[Before-and-after change records]
#####
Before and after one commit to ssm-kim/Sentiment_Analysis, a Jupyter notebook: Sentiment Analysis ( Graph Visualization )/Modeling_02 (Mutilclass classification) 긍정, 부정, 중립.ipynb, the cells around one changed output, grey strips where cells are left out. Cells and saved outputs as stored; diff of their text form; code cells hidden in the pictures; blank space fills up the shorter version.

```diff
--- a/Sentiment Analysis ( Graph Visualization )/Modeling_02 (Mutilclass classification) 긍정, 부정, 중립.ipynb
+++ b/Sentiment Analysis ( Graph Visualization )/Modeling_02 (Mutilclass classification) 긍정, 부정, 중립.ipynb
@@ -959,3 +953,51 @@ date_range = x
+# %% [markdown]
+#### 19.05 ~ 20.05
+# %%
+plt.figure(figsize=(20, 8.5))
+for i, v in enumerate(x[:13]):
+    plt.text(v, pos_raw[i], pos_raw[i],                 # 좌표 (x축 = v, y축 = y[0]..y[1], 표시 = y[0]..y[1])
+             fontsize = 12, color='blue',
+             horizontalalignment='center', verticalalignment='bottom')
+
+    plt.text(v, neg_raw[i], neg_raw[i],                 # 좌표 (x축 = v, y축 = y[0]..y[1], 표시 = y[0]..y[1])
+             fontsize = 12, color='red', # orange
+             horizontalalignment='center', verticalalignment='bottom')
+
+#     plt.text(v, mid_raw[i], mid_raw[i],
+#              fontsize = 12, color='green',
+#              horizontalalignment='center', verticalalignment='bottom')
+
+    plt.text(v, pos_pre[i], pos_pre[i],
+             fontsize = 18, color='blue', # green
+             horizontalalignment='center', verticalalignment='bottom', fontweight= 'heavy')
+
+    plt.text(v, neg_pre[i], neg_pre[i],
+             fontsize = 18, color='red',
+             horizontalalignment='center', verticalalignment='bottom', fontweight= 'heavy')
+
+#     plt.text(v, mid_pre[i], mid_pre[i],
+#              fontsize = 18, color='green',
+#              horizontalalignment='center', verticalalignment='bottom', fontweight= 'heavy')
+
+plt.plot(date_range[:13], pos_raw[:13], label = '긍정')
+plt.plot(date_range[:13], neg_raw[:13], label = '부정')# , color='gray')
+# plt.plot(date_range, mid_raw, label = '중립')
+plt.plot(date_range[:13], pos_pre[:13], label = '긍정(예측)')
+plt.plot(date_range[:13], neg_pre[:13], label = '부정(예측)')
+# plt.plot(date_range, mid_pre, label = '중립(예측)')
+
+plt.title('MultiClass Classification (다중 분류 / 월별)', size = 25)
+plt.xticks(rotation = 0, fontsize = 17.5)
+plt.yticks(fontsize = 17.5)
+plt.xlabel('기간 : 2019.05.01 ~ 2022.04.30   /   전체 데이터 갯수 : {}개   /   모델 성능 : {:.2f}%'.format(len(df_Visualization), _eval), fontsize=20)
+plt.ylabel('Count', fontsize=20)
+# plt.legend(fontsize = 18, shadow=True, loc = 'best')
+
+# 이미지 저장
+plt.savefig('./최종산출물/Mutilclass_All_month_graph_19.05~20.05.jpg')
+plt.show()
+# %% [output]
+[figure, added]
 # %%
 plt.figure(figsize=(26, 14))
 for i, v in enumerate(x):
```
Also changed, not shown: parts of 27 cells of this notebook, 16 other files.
#####
All the lines above must appear again in the answer, word for word.

Before and after one commit to ssm-kim/Sentiment_Analysis, a Jupyter notebook: Sentiment Analysis ( Graph Visualization )/Modeling_02 (Mutilclass classification) 긍정, 부정, 중립.ipynb, the cells around one changed output, grey strips where cells are left out. Cells and saved outputs as stored; diff of their text form; code cells hidden in the pictures; blank space fills up the shorter version.

```diff
--- a/Sentiment Analysis ( Graph Visualization )/Modeling_02 (Mutilclass classification) 긍정, 부정, 중립.ipynb
+++ b/Sentiment Analysis ( Graph Visualization )/Modeling_02 (Mutilclass classification) 긍정, 부정, 중립.ipynb
@@ -959,3 +953,51 @@ date_range = x
+# %% [markdown]
+#### 19.05 ~ 20.05
+# %%
+plt.figure(figsize=(20, 8.5))
+for i, v in enumerate(x[:13]):
+    plt.text(v, pos_raw[i], pos_raw[i],                 # 좌표 (x축 = v, y축 = y[0]..y[1], 표시 = y[0]..y[1])
+             fontsize = 12, color='blue',
+             horizontalalignment='center', verticalalignment='bottom')
+
+    plt.text(v, neg_raw[i], neg_raw[i],                 # 좌표 (x축 = v, y축 = y[0]..y[1], 표시 = y[0]..y[1])
+             fontsize = 12, color='red', # orange
+             horizontalalignment='center', verticalalignment='bottom')
+
+#     plt.text(v, mid_raw[i], mid_raw[i],
+#              fontsize = 12, color='green',
+#              horizontalalignment='center', verticalalignment='bottom')
+
+    plt.text(v, pos_pre[i], pos_pre[i],
+             fontsize = 18, color='blue', # green
+             horizontalalignment='center', verticalalignment='bottom', fontweight= 'heavy')
+
+    plt.text(v, neg_pre[i], neg_pre[i],
+             fontsize = 18, color='red',
+             horizontalalignment='center', verticalalignment='bottom', fontweight= 'heavy')
+
+#     plt.text(v, mid_pre[i], mid_pre[i],
+#              fontsize = 18, color='green',
+#              horizontalalignment='center', verticalalignment='bottom', fontweight= 'heavy')
+
+plt.plot(date_range[:13], pos_raw[:13], label = '긍정')
+plt.plot(date_range[:13], neg_raw[:13], label = '부정')# , color='gray')
+# plt.plot(date_range, mid_raw, label = '중립')
+plt.plot(date_range[:13], pos_pre[:13], label = '긍정(예측)')
+plt.plot(date_range[:13], neg_pre[:13], label = '부정(예측)')
+# plt.plot(date_range, mid_pre, label = '중립(예측)')
+
+plt.title('MultiClass Classification (다중 분류 / 월별)', size = 25)
+plt.xticks(rotation = 0, fontsize = 17.5)
+plt.yticks(fontsize = 17.5)
+plt.xlabel('기간 : 2019.05.01 ~ 2022.04.30   /   전체 데이터 갯수 : {}개   /   모델 성능 : {:.2f}%'.format(len(df_Visualization), _eval), fontsize=20)
+plt.ylabel('Count', fontsize=20)
+# plt.legend(fontsize = 18, shadow=True, loc = 'best')
+
+# 이미지 저장
+plt.savefig('./최종산출물/Mutilclass_All_month_graph_19.05~20.05.jpg')
+plt.show()
+# %% [output]
+[figure, added]
 # %%
 plt.figure(figsize=(26, 14))
 for i, v in enumerate(x):
```
Also changed, not shown: parts of 27 cells of this notebook, 16 other files.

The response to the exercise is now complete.